1 hour ago
Sunday, 26 June 2011
Old photos of old pictures
While hunting around for some other photos last night, I found this lot - some of the images & newspaper cuttings from the May 1990 exhibition in Luxembourg, plus a few of other paintings from the 1980s. So here they are, in lieu of anything newer this weekend (I am adding borders to quilts and other not very interesting things, before having a big sandwiching/tacking/basting session in a few weeks - which does not make for very interesting photos at the moment). Jean-Marc has just had another exhibition in Luxembourg - I think it has finished now, but unfortunately I seem to have lost the invitation he sent, so I don't know. His work has gone off into amazing directions, while I have totally lost touch with Shaun.
I've tried to soften/improve the half tone photo from the Cambrian News a bit, so you can see more of the paintings. I wonder if we ever bought a b/w print of it? Probably not. I had quite a bundle of identical newspaper cuttings, because we used to return only the dated headers from the unsold weekly paper when I worked at Galloways bookshop, so I probably clipped the article out of every return that week :-) I was 25 and Shaun was 24, but we both look about 14!
I know there are more photos floating around somewhere of the actual exhibition, but these were the only two with the cuttings, all my work. The first is one my Jacques Brel series (blue, left, Ne me quitte pas) and the one on the right a portrait of a friend, who is a writer, linguist, actor and director.
Here's the orange portrait on the easel - I used a lot of orange even then. The medium is mostly Rotring Artist Colour, a fantastic liquid acrylic ink developed for airbrushes, which allowed an astonishingly luminous finish, built up in numerous transparent glazes. Unfortunately, with the demise of the airbrush, this ink isn't made any more and I haven't found anything quite like it. I still have some and eke it out when I use it. The pigment particles were almost microscopic, which is how it didn't clog airbrushes but also how it could maintain that intense colour effect without muddying the hues. I applied it with assorted brushes for this portrait, and mixed it with a glaze medium for more transparency. The dense black of the suits were done with regular black acrylic. At the time, I was very fond of using words in paintings (and would use more text in quilts, if it didn't cause problems with international book editions) - I love text on fabric too. In those days, it was Letraset. I must have got through tons of the stuff.
A few slightly earlier pictures follow - the cubist phase - 'And flitted away as far as they could from the castle that lay east of the sun and west of the moon' - oil on canvas. Canvases were so expensive then. We used to stretch our own - buy the frame sections and canvas from the art dept shop, then get to work with the staple gun. The canvas they sold was very rough compared with that on ready made canvases, unprimed, and wore brushes out in no time at all. This hangs in the stairwell here. The photo looks like it was taken in the common room in the old art dept. building on Llanbadarn Road.

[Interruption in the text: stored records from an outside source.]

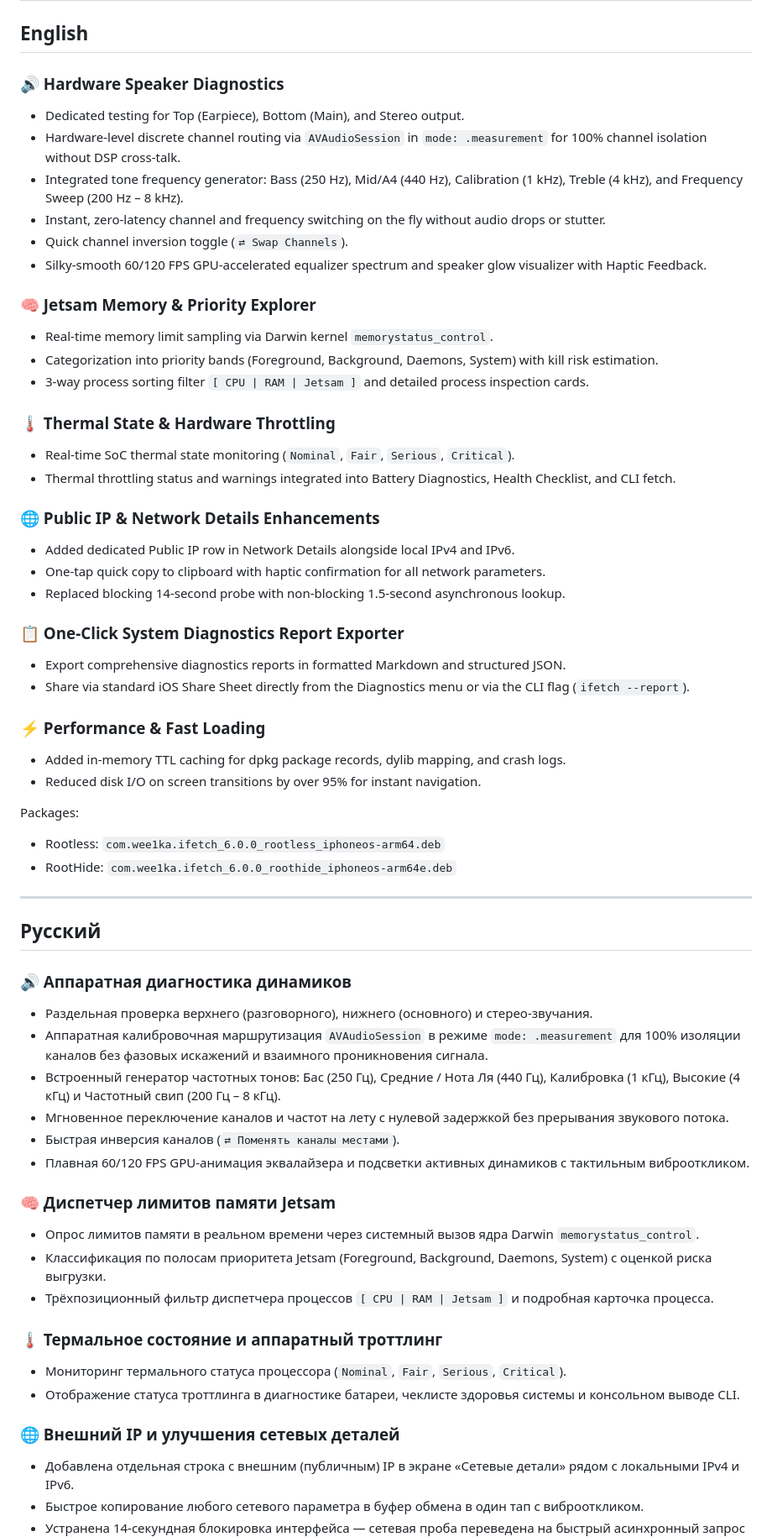
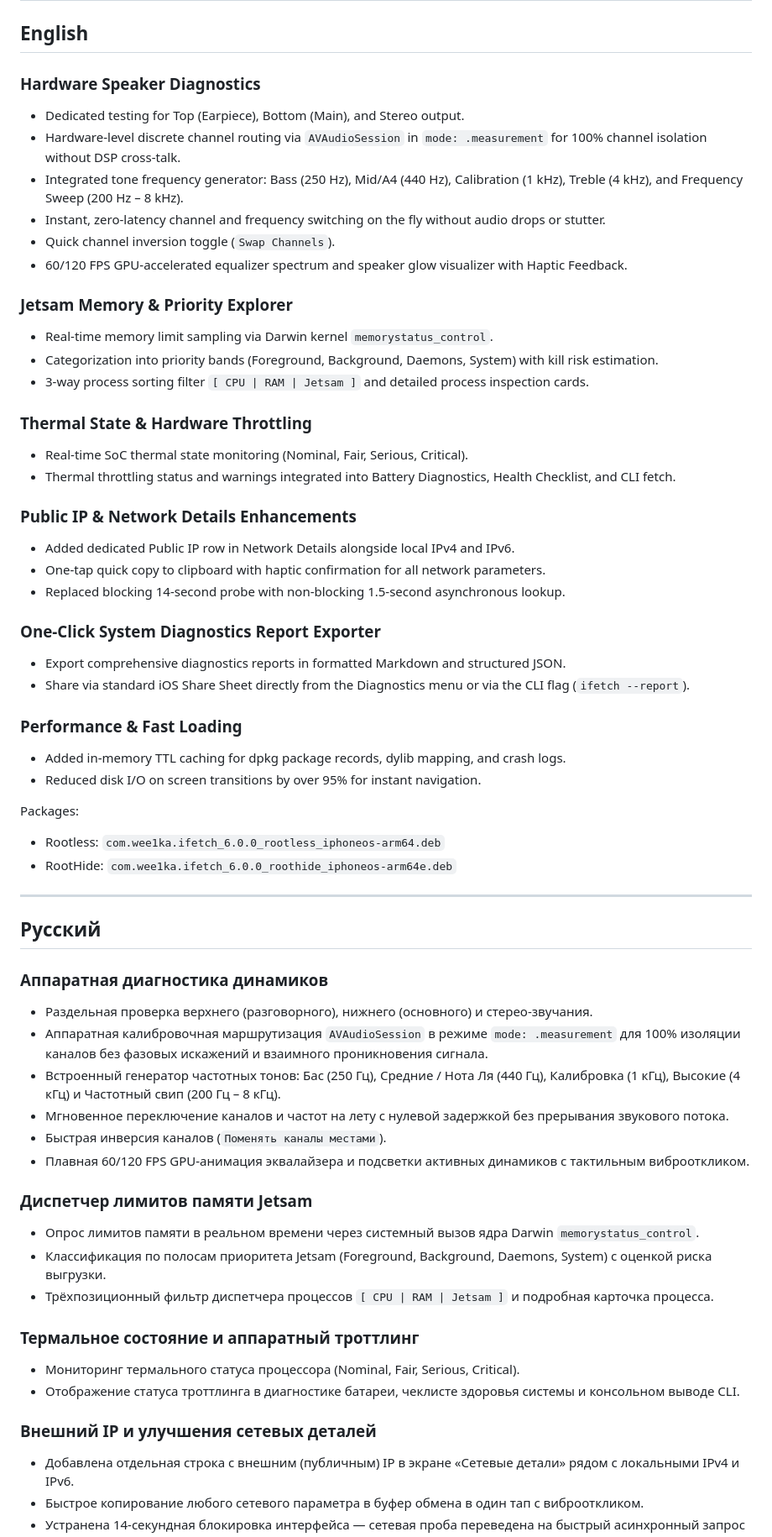
Before and after one commit to weekanya/iFetch, a Markdown page: repo/release-notes/6.0.0.md, the part around one of its changes. Shown at 84% size. Drawn GitHub-style.

Commit message:
Remove emojis from release notes v6.0.0

```diff
--- a/repo/release-notes/6.0.0.md
+++ b/repo/release-notes/6.0.0.md
@@ -2,33 +2,33 @@
 
 ## English
 
-### 🔊 Hardware Speaker Diagnostics
+### Hardware Speaker Diagnostics
 - Dedicated testing for Top (Earpiece), Bottom (Main), and Stereo output.
 - Hardware-level discrete channel routing via `AVAudioSession` in `mode: .measurement` for 100% channel isolation without DSP cross-talk.
 - Integrated tone frequency generator: Bass (250 Hz), Mid/A4 (440 Hz), Calibration (1 kHz), Treble (4 kHz), and Frequency Sweep (200 Hz – 8 kHz).
 - Instant, zero-latency channel and frequency switching on the fly without audio drops or stutter.
-- Quick channel inversion toggle (`⇄ Swap Channels`).
-- Silky-smooth 60/120 FPS GPU-accelerated equalizer spectrum and speaker glow visualizer with Haptic Feedback.
+- Quick channel inversion toggle (`Swap Channels`).
+- 60/120 FPS GPU-accelerated equalizer spectrum and speaker glow visualizer with Haptic Feedback.
 
-### 🧠 Jetsam Memory & Priority Explorer
+### Jetsam Memory & Priority Explorer
 - Real-time memory limit sampling via Darwin kernel `memorystatus_control`.
 - Categorization into priority bands (Foreground, Background, Daemons, System) with kill risk estimation.
 - 3-way process sorting filter `[ CPU | RAM | Jetsam ]` and detailed process inspection cards.
 
-### 🌡️ Thermal State & Hardware Throttling
-- Real-time SoC thermal state monitoring (`Nominal`, `Fair`, `Serious`, `Critical`).
+### Thermal State & Hardware Throttling
+- Real-time SoC thermal state monitoring (Nominal, Fair, Serious, Critical).
 - Thermal throttling status and warnings integrated into Battery Diagnostics, Health Checklist, and CLI fetch.
 
-### 🌐 Public IP & Network Details Enhancements
+### Public IP & Network Details Enhancements
 - Added dedicated Public IP row in Network Details alongside local IPv4 and IPv6.
 - One-tap quick copy to clipboard with haptic confirmation for all network parameters.
 - Replaced blocking 14-second probe with non-blocking 1.5-second asynchronous lookup.
 
-### 📋 One-Click System Diagnostics Report Exporter
+### One-Click System Diagnostics Report Exporter
 - Export comprehensive diagnostics reports in formatted Markdown and structured JSON.
 - Share via standard iOS Share Sheet directly from the Diagnostics menu or via the CLI flag (`ifetch --report`).
 
-### ⚡ Performance & Fast Loading
+### Performance & Fast Loading
 - Added in-memory TTL caching for dpkg package records, dylib mapping, and crash logs.
 - Reduced disk I/O on screen transitions by over 95% for instant navigation.
 
@@ -41,24 +41,24 @@ Packages:
 
 ## Русский
 
-### 🔊 Аппаратная диагностика динамиков
+### Аппаратная диагностика динамиков
 - Раздельная проверка верхнего (разговорного), нижнего (основного) и стерео-звучания.
 - Аппаратная калибровочная маршрутизация `AVAudioSession` в режиме `mode: .measurement` для 100% изоляции каналов без фазовых искажений и взаимного проникновения сигнала.
 - Встроенный генератор частотных тонов: Бас (250 Гц), Средние / Нота Ля (440 Гц), Калибровка (1 кГц), Высокие (4 кГц) и Частотный свип (200 Гц – 8 кГц).
 - Мгновенное переключение каналов и частот на лету с нулевой задержкой без прерывания звукового потока.
-- Быстрая инверсия каналов (`⇄ Поменять каналы местами`).
+- Быстрая инверсия каналов (`Поменять каналы местами`).
 - Плавная 60/120 FPS GPU-анимация эквалайзера и подсветки активных динамиков с тактильным виброоткликом.
 
-### 🧠 Диспетчер лимитов памяти Jetsam
+### Диспетчер лимитов памяти Jetsam
 - Опрос лимитов памяти в реальном времени через системный вызов ядра Darwin `memorystatus_control`.
 - Классификация по полосам приоритета Jetsam (Foreground, Background, Daemons, System) с оценкой риска выгрузки.
 - Трёхпозиционный фильтр диспетчера процессов `[ CPU | RAM | Jetsam ]` и подробная карточка процесса.
 
-### 🌡️ Термальное состояние и аппаратный троттлинг
-- Мониторинг термального статуса процессора (`Nominal`, `Fair`, `Serious`, `Critical`).
+### Термальное состояние и аппаратный троттлинг
+- Мониторинг термального статуса процессора (Nominal, Fair, Serious, Critical).
 - Отображение статуса троттлинга в диагностике батареи, чеклисте здоровья системы и консольном выводе CLI.
 
-### 🌐 Внешний IP и улучшения сетевых деталей
+### Внешний IP и улучшения сетевых деталей
 - Добавлена отдельная строка с внешним (публичным) IP в экране «Сетевые детали» рядом с локальными IPv4 и IPv6.
 - Быстрое копирование любого сетевого параметра в буфер обмена в один тап с виброоткликом.
 - Устранена 14-секундная блокировка интерфейса — сетевая проба переведена на быстрый асинхронный запрос (1.5 с).
```
Also changed, not shown: other parts of repo/release-notes/6.0.0.md (+2 -2 lines).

From the abtract impressionist phase (I was really into Kadinsky's early work by then and the very vivid colour of both these paintings meant I was only working with primary colours, plus black & white). I am not sure what this painting was about! - other than being vaguely something to do with disguise, carnival etc. I had temporarily given up on paintbrushes and the paint was applied here with offcuts of mounting card and a defunct credit card. Both c1985/86.
The last two are later c. 1990. Interested in aerial photography/mapping/landscape imagery more, a bit influenced by some of my ex tutors' work I think (especially Alastair Crawford's landscapes), mid C20th British landscape artists and contemporary Welsh landscape painting generally (although of course this is an English scene - the white horse at Uffington).
Spot the differences? The one above is the original study on canvas, while the one below is the much larger painting on a black ground on hardboard panel. I marginally prefer the study over the finished painting. Both are acrylic, thickly applied.